───── Material supplied

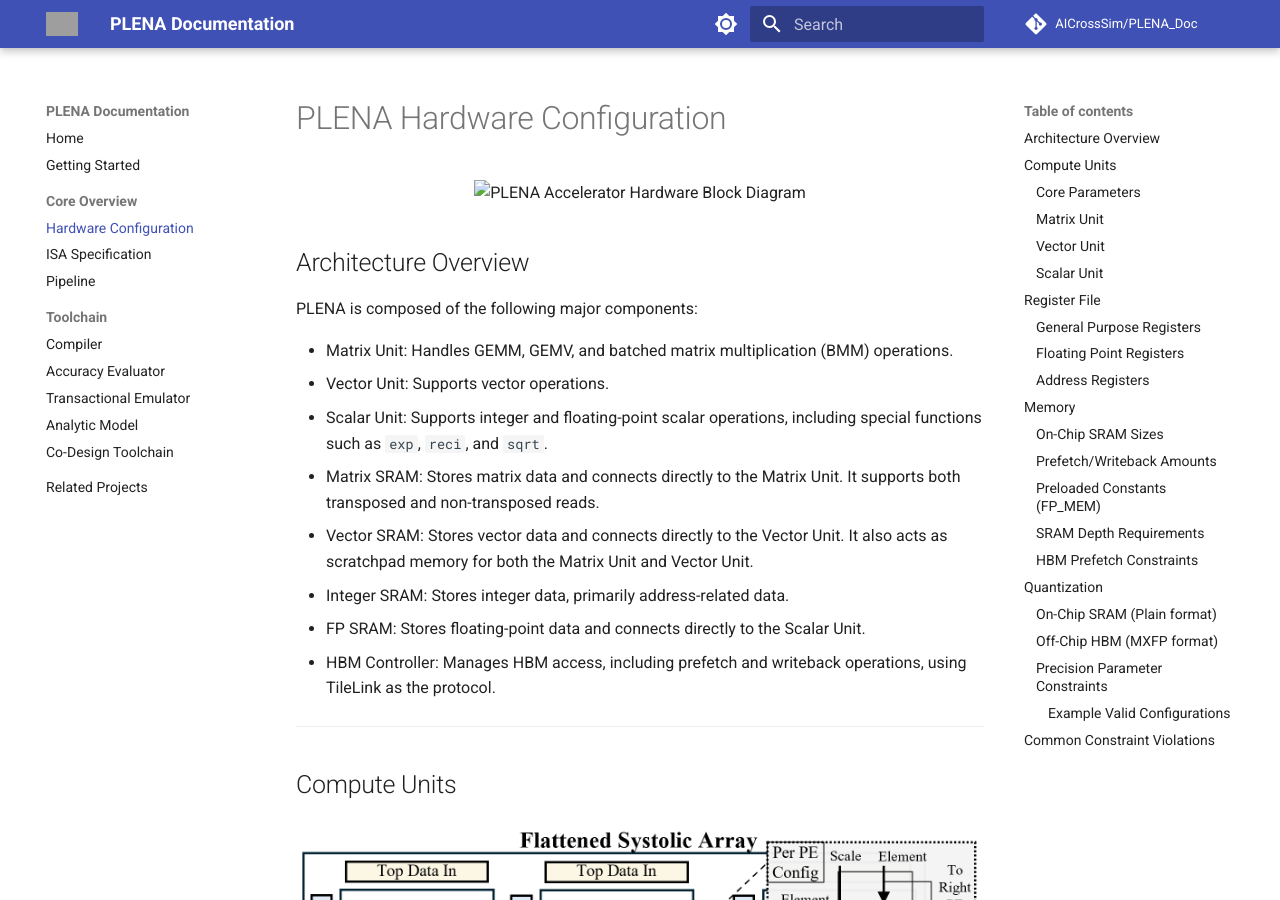
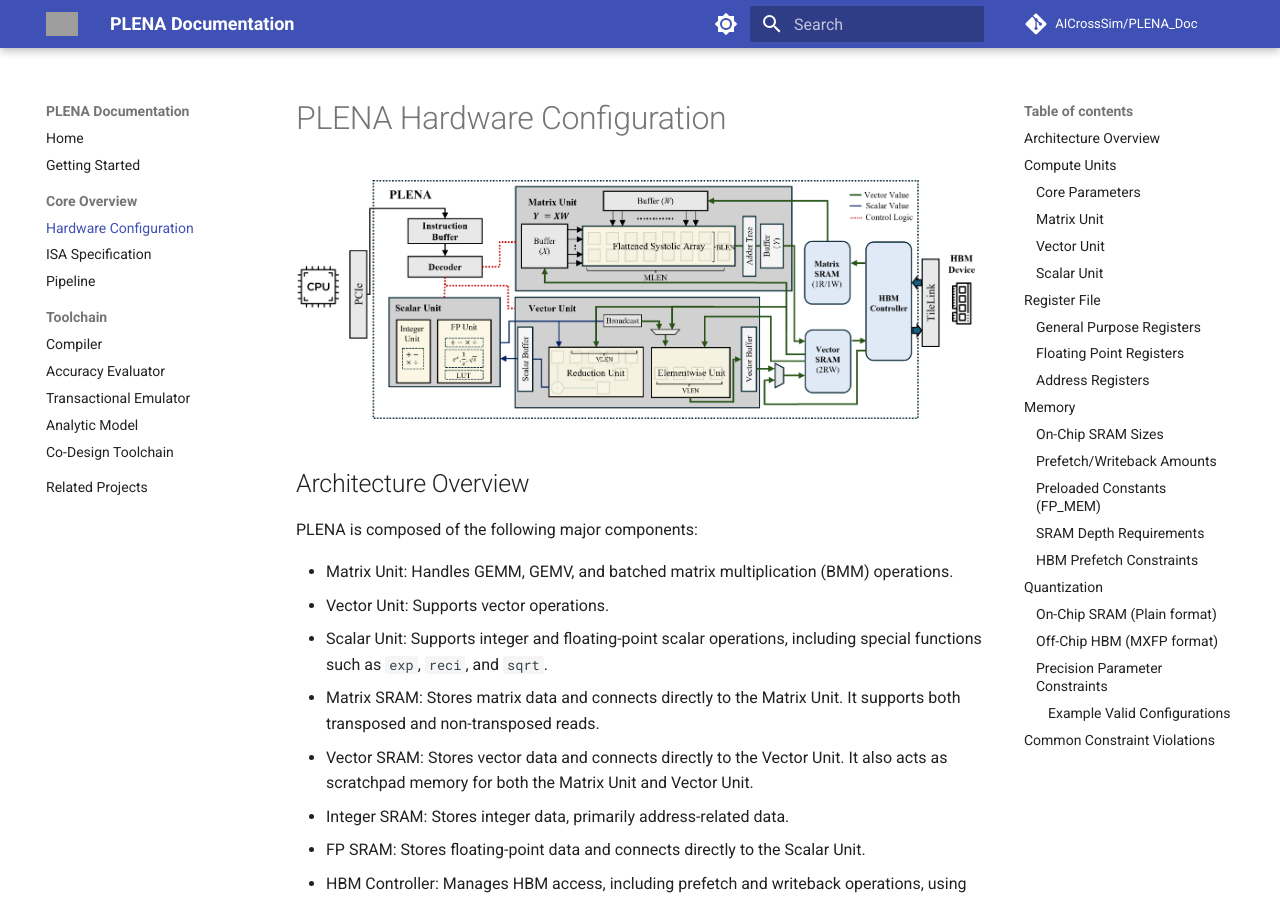
Before and after one commit to AICrossSim/PLENA_Doc, an MkDocs documentation site: the page built from doc/hardware_config.md, in a window 1280 px wide and 900 px high. Built offline with MkDocs 1.6.1 and Material for MkDocs 9.7.7, drawn with Linux system fonts in a browser that asks for light colours; comment, search, counter and statistics services are not loaded; grey boxes are pictures that could not be loaded.

Commit message:
add the hardware config img

```diff
--- a/doc/hardware_config.md
+++ b/doc/hardware_config.md
@@ -1,8 +1,6 @@
 # PLENA Hardware Configuration
 
-<div style="text-align: center;">
-  <img src="figs/Accelerator_Config.png" alt="PLENA Accelerator Hardware Block Diagram" style="max-width: 90%;">
-</div>
+![PLENA Accelerator Hardware Block Diagram](figs/Accelerator_Config.png)
 
 ## Architecture Overview
 
```
Also changed, not shown: doc/index.md (+0 -1 lines).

──────────

* _Work item_: Using the records above, copy exactly the lines from the one containing "add the hardware config img" through the last, inclusive, and nothing else.

* _Result_:
add the hardware config img

```diff
--- a/doc/hardware_config.md
+++ b/doc/hardware_config.md
@@ -1,8 +1,6 @@
 # PLENA Hardware Configuration
 
-<div style="text-align: center;">
-  <img src="figs/Accelerator_Config.png" alt="PLENA Accelerator Hardware Block Diagram" style="max-width: 90%;">
-</div>
+![PLENA Accelerator Hardware Block Diagram](figs/Accelerator_Config.png)
 
 ## Architecture Overview
 
```
Also changed, not shown: doc/index.md (+0 -1 lines).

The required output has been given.